Great Rivers Biennial 2006This second Biennial is exuberant, owing largely to the scale of the works. It's thrilling to see three emerging St. Louis artists let loose and work BIG. Moses has worked big for some time but rarely had the chance to show big; he's usually represented in group shows by thoughtful, smallish assemblages that yearn to grow larger. Here his walls of turntables and stereo receivers are in their proper milieu, allowing viewers to revel in their sheer size or focus in tightly on their fetishized technology — all those sleek buttons, knobs and dials, shiny like money. The Chevy Blazer outfitted with 300 speakers may be the coolest thing anyone's ever made. While Moses explores hip-hop culture, Jason Wallace Triefenbach camps out in white-trash territory with a multifaceted performance/installation whose devil is in the details: the ATM, Zebra Cakes and beer cans, the vinyl John F. Kennedy album, the framed photograph of a dog and meat. Comparisons to Cady Nolan are too facile; Triefenbach is carving out his own territory — and getting it pitch-perfect. Matthew Strauss' canvases make references to high art only to tear it apart; they're smart but wither slightly in the noisy company of his companions. Be that as it may, this is a very, very good show. Through March 26 at the Contemporary Art Museum St. Louis, 3750 Washington Boulevard; 314-535-4660 (www.contemporarystl.org). Hours: 10 a.m.-5 p.m. Tue.-Sat. (open till 8 p.m. Thu.), 11 a.m.-4 p.m. Sun.

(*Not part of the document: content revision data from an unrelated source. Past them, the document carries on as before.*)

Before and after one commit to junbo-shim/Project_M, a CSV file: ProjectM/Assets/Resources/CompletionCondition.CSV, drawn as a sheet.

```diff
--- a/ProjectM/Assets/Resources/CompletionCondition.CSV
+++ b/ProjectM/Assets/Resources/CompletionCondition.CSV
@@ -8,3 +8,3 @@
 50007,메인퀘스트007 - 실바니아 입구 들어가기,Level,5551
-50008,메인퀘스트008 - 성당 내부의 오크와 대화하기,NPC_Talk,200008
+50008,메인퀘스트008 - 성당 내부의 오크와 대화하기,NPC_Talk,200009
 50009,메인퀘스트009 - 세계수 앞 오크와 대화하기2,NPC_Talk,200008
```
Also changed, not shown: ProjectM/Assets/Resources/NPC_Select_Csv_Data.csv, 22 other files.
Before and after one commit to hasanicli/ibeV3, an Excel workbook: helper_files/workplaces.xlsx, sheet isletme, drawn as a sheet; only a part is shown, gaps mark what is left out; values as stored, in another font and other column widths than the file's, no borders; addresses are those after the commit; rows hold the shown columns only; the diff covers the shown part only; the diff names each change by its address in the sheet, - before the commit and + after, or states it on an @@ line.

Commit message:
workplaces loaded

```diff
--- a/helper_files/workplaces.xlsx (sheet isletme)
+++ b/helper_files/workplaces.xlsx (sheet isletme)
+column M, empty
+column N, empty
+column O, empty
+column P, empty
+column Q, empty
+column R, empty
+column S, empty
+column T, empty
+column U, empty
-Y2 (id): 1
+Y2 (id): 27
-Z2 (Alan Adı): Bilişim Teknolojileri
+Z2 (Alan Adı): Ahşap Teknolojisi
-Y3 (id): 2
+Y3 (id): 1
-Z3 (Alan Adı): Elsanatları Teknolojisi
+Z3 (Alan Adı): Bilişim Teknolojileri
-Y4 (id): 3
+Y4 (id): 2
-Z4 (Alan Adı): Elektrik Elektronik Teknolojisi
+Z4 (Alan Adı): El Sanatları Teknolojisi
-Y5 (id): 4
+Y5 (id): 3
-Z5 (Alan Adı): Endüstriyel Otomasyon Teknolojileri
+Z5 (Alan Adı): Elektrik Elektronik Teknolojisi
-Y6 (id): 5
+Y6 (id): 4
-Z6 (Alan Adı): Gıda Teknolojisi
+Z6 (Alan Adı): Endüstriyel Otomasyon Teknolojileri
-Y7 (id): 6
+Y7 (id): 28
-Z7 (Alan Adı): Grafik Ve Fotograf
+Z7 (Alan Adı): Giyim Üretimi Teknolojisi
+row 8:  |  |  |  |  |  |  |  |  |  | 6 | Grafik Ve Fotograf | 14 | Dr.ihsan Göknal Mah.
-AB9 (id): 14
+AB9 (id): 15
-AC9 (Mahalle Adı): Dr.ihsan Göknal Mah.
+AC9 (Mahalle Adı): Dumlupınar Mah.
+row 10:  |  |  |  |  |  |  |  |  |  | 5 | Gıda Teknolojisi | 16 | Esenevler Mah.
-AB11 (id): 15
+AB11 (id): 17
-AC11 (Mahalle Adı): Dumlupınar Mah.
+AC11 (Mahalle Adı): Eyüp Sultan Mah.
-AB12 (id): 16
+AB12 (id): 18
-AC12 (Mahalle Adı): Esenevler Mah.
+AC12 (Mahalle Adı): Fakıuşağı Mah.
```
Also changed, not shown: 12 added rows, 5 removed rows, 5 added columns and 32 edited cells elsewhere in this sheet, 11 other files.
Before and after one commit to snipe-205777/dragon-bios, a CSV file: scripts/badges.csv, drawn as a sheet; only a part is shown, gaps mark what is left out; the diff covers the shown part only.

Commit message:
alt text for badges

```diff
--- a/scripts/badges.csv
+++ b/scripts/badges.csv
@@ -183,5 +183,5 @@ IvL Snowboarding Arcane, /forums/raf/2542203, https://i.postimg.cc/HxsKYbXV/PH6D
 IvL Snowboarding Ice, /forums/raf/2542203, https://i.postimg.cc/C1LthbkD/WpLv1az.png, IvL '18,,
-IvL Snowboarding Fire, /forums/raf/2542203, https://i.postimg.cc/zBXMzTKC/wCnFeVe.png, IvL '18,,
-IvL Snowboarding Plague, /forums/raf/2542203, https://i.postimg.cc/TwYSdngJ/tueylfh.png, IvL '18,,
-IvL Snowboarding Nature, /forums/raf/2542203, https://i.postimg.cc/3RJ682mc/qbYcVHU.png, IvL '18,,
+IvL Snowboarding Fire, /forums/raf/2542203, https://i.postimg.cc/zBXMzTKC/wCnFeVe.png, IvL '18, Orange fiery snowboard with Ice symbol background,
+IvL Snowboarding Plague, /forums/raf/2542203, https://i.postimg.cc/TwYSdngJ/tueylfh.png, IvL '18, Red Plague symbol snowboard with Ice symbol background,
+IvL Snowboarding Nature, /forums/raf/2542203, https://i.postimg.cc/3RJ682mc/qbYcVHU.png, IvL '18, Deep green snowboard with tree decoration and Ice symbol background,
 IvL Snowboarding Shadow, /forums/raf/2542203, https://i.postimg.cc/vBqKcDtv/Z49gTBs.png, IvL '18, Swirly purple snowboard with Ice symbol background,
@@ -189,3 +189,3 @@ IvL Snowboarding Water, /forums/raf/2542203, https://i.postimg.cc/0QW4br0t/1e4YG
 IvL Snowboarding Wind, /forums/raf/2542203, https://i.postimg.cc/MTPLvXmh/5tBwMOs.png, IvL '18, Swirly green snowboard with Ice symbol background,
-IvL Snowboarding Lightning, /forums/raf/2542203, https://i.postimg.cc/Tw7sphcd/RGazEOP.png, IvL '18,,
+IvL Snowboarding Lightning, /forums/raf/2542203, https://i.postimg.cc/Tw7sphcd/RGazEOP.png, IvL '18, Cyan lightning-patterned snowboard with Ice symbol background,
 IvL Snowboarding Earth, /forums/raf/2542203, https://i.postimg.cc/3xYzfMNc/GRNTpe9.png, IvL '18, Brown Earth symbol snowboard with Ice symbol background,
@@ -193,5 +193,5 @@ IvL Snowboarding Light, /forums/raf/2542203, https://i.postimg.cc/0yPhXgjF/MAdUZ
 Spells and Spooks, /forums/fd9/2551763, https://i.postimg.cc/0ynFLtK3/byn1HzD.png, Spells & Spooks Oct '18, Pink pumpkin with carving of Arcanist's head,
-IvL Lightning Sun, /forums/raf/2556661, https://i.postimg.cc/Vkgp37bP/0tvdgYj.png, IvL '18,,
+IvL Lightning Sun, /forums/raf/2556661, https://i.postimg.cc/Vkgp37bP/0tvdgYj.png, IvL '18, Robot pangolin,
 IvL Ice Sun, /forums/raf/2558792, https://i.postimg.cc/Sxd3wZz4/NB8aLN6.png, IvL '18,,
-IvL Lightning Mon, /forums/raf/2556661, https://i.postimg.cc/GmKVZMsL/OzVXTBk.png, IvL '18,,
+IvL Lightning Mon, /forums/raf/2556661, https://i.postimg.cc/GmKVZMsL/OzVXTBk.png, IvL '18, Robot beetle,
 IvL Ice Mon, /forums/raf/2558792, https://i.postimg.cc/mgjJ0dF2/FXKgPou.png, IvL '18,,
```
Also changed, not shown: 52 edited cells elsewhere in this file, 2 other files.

1
 
2
 
3
 
All
 
Next Page »
 
My Voice Nation Help
0 comments
 
Loading...